This dish is based on the Boston Baked Beans from Hugh Fearnely-Whittingstall's Meat book.  It's a clever and frugal  recipe as it features the humble haricot bean as the star of the show, with the meat in a supporting role providing extra richness and depth. 

The original 'Beantown' version would have featured salt pork and molasses; here I have used the, very similar, black treacle and the end bone of a Parma ham,  picked up cheaply at my local Italian deli. The cured meat adds a rich salty/sweetness, but Hugh's recipe uses uncured pork belly, so I guess the choice is yours.  If you do use cured/salt bacon or pork then check before seasoning, as it will be much saltier than if you use green bacon or uncured pork. 

Ham Bone Beans

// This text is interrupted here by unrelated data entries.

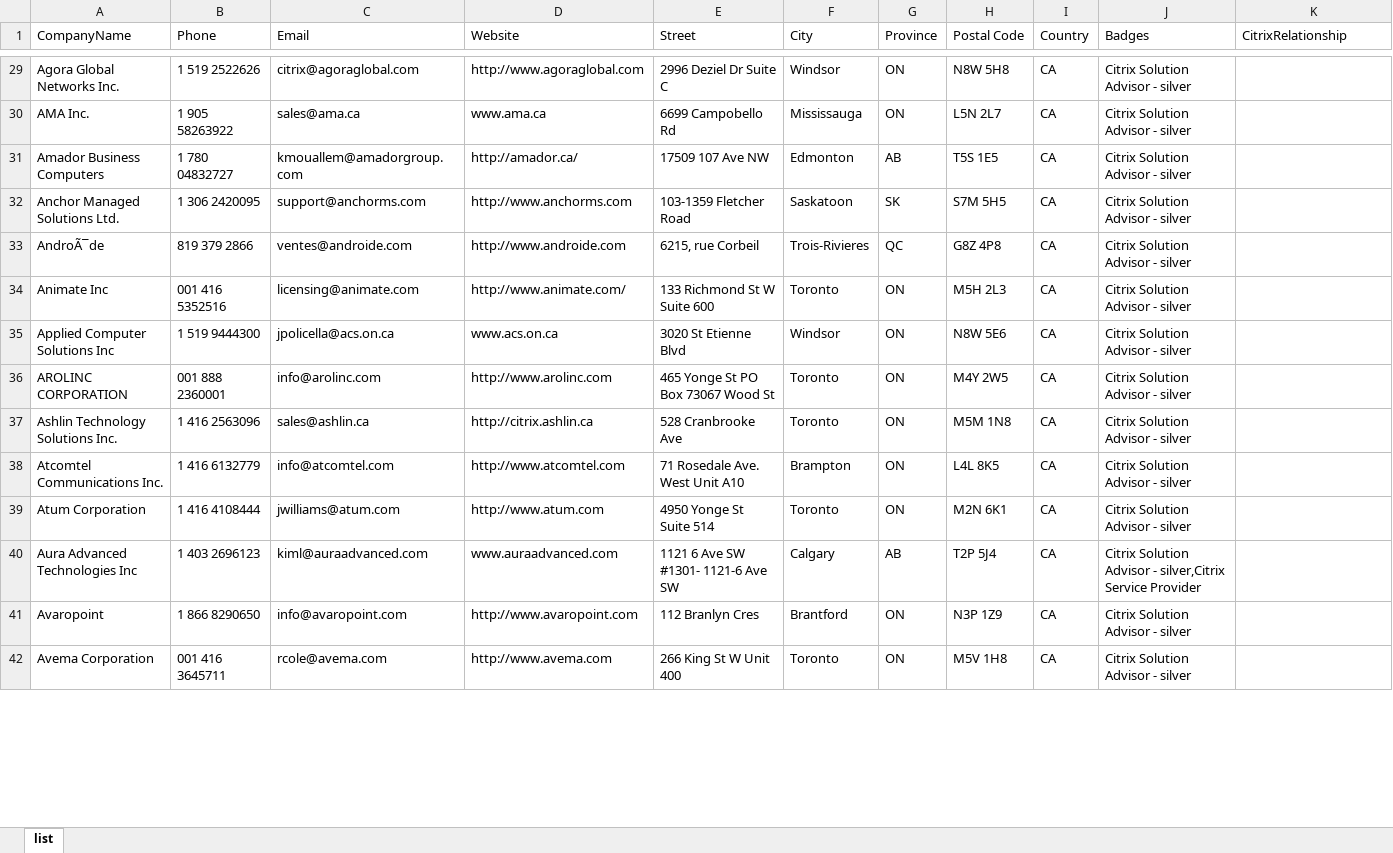
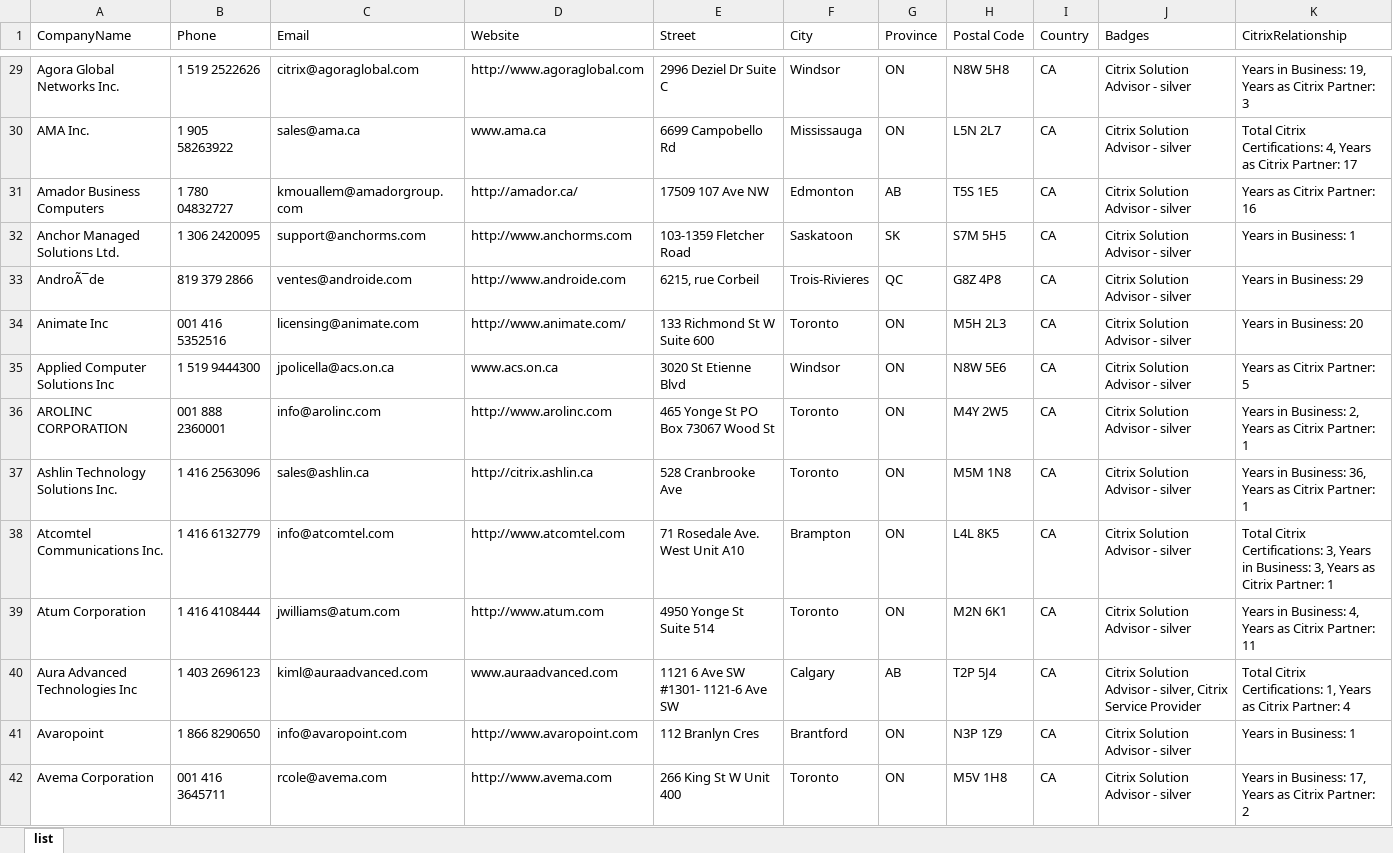
Before and after one commit to dontbesuchatoul/freelancer-1, an Excel workbook: list.xlsx, sheet list, drawn as a sheet; only a part is shown, gaps mark what is left out; values as stored, in another font and other column widths than the file's, no borders; the diff covers the shown part only; the diff names each change by its address in the sheet, - before the commit and + after, or states it on an @@ line.

Commit message:
adding relationships

```diff
--- a/list.xlsx (sheet list)
+++ b/list.xlsx (sheet list)
-K29 (CitrixRelationship): (empty)
+K29 (CitrixRelationship): Years in Business: 19, Years as Citrix Partner: 3
-K30 (CitrixRelationship): (empty)
+K30 (CitrixRelationship): Total Citrix Certifications: 4, Years as Citrix Partner: 17
-K31 (CitrixRelationship): (empty)
+K31 (CitrixRelationship): Years as Citrix Partner: 16
-K32 (CitrixRelationship): (empty)
+K32 (CitrixRelationship): Years in Business: 1
-K33 (CitrixRelationship): (empty)
+K33 (CitrixRelationship): Years in Business: 29
-K34 (CitrixRelationship): (empty)
+K34 (CitrixRelationship): Years in Business: 20
-K35 (CitrixRelationship): (empty)
+K35 (CitrixRelationship): Years as Citrix Partner: 5
-K36 (CitrixRelationship): (empty)
+K36 (CitrixRelationship): Years in Business: 2, Years as Citrix Partner: 1
-K37 (CitrixRelationship): (empty)
+K37 (CitrixRelationship): Years in Business: 36, Years as Citrix Partner: 1
-K38 (CitrixRelationship): (empty)
+K38 (CitrixRelationship): Total Citrix Certifications: 3, Years in Business: 3, Years as Citrix Partner: 1
-K39 (CitrixRelationship): (empty)
+K39 (CitrixRelationship): Years in Business: 4, Years as Citrix Partner: 11
-J40 (Badges): …Advisor - silver,Citrix Service Provider
+J40 (Badges): …Advisor - silver, Citrix Service Provider
-K40 (CitrixRelationship): (empty)
+K40 (CitrixRelationship): Total Citrix Certifications: 1, Years as Citrix Partner: 4
-K41 (CitrixRelationship): (empty)
+K41 (CitrixRelationship): Years in Business: 1
-K42 (CitrixRelationship): (empty)
+K42 (CitrixRelationship): Years in Business: 17, Years as Citrix Partner: 2
```
Also changed, not shown: 1 added row and 414 edited cells elsewhere in this sheet, 2 other files.
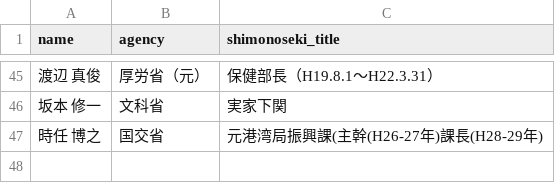
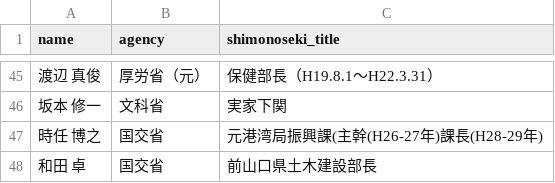
Before and after one commit to sstokyoj013100-oss/jinji-monitor, a CSV file: 元幹部リスト.csv, drawn as a sheet; only a part is shown, gaps mark what is left out; the diff names each change by its address in the sheet, - before the commit and + after, or states it on an @@ line.

Commit message:
Update 元幹部リスト.csv

```diff
--- a/元幹部リスト.csv
+++ b/元幹部リスト.csv
+row 48: 和田 卓 | 国交省 | 前山口県土木建設部長
```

500g dried haricot beans
Meaty ham bone or piece of pork belly/bacon (approx. 300/400g) cut into 5cm cubes.
50g soft brown sugar
3 tbsp black treacle/molasses
2 tbsp English mustard
4 cloves
4 small onions, halved
1 tbsp Worcestershire sauce
2 tbsp tomato puree
A couple of bay leaves
Fresh black pepper

Soak the haricot beans overnight in cold water.
Drain and rinse beans, place in an ovenproof casserole, cover with fresh water and bring to the boil.  Boil hard for 10-15 minutes, than reduce heat and simmer for about an hour, until the beans are soft.
Pre-heat oven to 140c.
Stir sugar, treacle, mustard, tomato puree and Worcester sauce into beans. Stud the cloves into the onions and add along with the ham bone/pork/bacon, bay leaves and pepper.
Place lid on casserole and bake the beans in the oven for 2-3 hours.  Stir mixture, check for seasoning and then return to the oven, unlidded, for another hour until the sauce has thickened.
If using a ham bone, remove, shred the meat and return to the beans.

As well as being fab on its own, with crusty bread or piled atop a buttery baked potato, it also makes a good breakfast addition. Serve it as part of a full-on full English, or as a pimped up version of beans on toast.